- What is needed -
Copy out all lines bearing the word "eastwest" from the listing below.

--- Material to process Enclosed Below ---

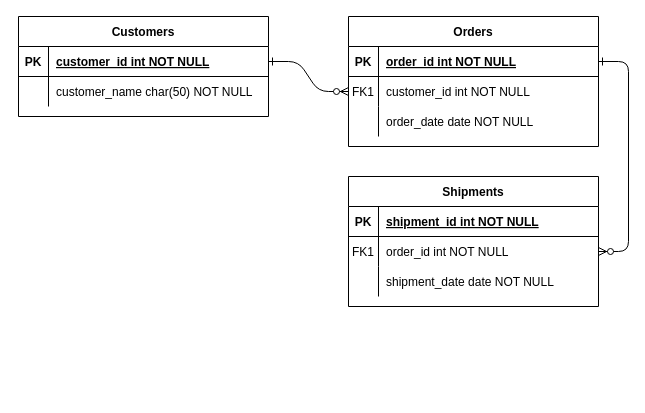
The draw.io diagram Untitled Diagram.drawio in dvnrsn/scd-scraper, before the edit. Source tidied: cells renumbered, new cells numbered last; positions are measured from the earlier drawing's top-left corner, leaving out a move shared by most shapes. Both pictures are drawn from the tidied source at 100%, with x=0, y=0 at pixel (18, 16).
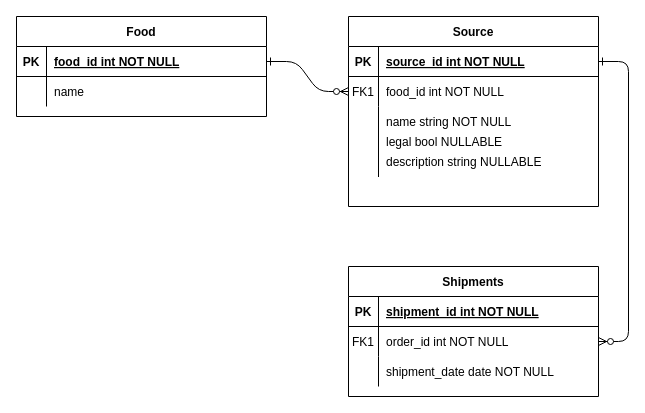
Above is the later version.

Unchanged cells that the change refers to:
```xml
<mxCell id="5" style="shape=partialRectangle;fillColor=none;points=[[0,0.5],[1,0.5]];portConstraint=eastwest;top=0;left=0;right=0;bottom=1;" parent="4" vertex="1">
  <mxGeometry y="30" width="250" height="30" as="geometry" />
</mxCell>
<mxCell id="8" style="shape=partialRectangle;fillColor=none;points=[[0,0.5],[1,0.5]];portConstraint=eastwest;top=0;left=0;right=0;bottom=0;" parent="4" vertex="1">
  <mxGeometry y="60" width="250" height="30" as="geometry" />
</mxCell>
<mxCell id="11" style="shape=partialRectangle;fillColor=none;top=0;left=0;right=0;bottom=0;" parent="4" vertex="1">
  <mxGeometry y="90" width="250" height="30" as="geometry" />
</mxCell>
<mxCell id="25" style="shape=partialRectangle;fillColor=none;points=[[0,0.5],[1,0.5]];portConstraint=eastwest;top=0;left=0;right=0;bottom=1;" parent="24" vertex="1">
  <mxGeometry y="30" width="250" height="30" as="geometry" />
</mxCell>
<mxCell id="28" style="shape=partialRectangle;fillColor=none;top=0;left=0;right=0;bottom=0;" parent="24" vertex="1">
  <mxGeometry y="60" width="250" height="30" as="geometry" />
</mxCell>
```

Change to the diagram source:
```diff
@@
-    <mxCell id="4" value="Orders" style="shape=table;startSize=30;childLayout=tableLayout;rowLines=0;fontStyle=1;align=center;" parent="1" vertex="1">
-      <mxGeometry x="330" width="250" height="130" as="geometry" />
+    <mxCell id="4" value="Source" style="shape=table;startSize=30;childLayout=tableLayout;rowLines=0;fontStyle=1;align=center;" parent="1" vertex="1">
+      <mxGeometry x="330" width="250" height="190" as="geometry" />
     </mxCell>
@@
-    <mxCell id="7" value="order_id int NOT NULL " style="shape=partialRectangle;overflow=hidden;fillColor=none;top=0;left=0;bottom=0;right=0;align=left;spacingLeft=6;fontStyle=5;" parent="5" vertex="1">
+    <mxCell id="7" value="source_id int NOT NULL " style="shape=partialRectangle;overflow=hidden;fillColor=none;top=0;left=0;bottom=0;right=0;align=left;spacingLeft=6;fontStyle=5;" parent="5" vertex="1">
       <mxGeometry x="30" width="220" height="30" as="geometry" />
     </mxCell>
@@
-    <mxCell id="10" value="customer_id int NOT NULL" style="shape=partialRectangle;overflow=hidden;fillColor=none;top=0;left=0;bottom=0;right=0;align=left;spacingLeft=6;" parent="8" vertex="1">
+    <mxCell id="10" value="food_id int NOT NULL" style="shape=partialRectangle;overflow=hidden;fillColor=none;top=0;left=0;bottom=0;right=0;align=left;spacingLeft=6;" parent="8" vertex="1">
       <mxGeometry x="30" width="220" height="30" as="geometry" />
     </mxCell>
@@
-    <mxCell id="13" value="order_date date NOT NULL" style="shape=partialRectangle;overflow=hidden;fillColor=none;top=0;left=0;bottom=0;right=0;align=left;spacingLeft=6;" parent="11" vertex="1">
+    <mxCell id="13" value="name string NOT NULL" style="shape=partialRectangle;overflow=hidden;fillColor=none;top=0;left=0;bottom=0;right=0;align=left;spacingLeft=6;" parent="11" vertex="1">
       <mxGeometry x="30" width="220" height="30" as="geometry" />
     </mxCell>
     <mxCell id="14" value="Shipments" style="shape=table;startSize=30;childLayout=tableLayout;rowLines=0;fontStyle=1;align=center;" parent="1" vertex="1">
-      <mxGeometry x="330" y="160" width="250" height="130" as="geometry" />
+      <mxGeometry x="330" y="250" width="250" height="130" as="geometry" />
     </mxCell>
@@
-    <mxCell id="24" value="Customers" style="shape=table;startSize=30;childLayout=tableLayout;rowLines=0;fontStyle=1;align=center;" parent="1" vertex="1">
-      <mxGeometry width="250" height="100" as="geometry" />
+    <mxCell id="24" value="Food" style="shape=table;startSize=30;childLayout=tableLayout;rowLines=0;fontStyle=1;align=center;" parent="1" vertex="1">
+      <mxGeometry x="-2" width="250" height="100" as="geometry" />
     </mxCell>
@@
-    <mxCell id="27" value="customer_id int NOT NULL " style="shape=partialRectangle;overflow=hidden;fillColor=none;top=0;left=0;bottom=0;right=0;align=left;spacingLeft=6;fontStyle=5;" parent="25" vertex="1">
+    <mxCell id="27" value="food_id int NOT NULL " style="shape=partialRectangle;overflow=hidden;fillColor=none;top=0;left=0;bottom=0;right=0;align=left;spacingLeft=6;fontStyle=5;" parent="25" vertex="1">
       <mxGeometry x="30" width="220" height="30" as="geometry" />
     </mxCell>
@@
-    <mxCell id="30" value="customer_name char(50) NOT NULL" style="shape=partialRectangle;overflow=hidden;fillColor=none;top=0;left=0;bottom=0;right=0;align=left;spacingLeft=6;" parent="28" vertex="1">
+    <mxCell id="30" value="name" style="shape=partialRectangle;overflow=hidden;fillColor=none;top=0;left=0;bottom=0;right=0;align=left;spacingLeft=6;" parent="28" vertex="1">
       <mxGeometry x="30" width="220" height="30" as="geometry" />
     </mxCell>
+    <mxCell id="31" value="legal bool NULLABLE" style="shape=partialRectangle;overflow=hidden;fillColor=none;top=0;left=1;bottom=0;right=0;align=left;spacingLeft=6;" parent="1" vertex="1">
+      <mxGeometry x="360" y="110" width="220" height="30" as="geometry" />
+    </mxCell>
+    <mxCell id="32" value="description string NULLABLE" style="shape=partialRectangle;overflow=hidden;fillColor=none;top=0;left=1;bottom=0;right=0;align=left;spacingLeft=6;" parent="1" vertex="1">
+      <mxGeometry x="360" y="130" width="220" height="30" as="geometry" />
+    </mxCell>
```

--- End of Enclosed Material to process ---

- Response below -
<mxCell id="5" style="shape=partialRectangle;fillColor=none;points=[[0,0.5],[1,0.5]];portConstraint=eastwest;top=0;left=0;right=0;bottom=1;" parent="4" vertex="1">
<mxCell id="8" style="shape=partialRectangle;fillColor=none;points=[[0,0.5],[1,0.5]];portConstraint=eastwest;top=0;left=0;right=0;bottom=0;" parent="4" vertex="1">
<mxCell id="25" style="shape=partialRectangle;fillColor=none;points=[[0,0.5],[1,0.5]];portConstraint=eastwest;top=0;left=0;right=0;bottom=1;" parent="24" vertex="1">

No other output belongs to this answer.